Work instructions = For the word "ARCHITECTURE", tally the lines of the data that contain it and give the tally alone.

========

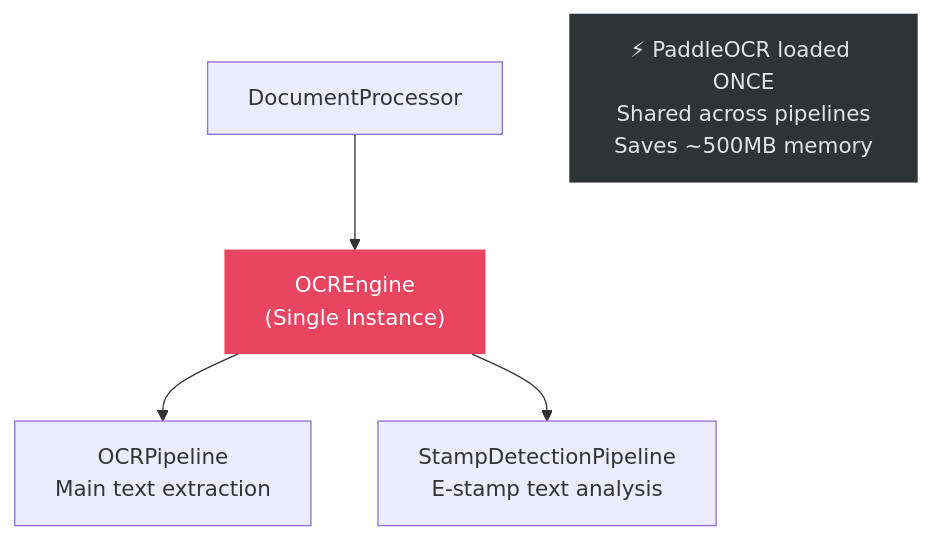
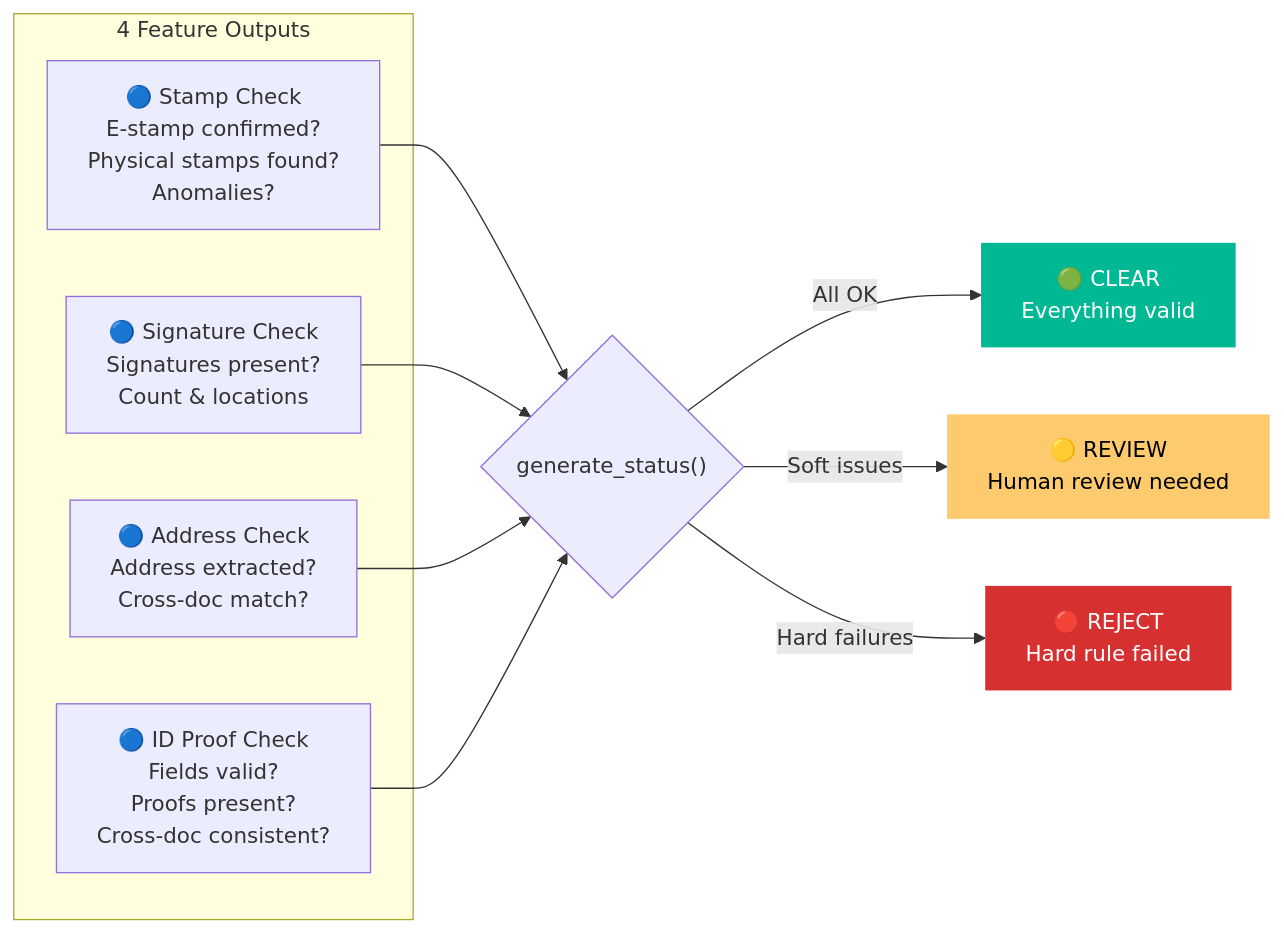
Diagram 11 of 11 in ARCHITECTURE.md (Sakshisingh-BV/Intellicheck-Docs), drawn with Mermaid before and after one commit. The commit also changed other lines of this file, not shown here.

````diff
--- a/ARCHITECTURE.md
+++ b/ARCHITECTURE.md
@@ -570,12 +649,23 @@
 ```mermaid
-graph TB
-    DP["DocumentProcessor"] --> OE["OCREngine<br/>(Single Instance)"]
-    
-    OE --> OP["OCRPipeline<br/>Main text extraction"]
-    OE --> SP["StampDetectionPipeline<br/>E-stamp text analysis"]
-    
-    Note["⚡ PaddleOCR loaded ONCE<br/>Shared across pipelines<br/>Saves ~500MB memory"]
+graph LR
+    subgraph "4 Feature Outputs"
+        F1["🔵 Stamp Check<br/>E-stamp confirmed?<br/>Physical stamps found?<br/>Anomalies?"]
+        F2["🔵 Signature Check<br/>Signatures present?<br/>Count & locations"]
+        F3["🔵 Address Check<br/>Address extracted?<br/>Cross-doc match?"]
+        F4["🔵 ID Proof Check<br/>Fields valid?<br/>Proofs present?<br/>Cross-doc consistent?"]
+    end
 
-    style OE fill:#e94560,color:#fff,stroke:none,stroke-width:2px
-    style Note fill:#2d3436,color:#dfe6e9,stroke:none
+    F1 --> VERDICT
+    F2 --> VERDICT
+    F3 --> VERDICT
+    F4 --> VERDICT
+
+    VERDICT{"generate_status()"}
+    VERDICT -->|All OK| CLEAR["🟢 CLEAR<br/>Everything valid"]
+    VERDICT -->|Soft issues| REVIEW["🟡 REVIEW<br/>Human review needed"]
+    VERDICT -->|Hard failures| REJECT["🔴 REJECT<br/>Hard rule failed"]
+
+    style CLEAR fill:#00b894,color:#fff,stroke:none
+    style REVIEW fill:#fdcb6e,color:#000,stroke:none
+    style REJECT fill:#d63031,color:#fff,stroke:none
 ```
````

========

Written solution = 3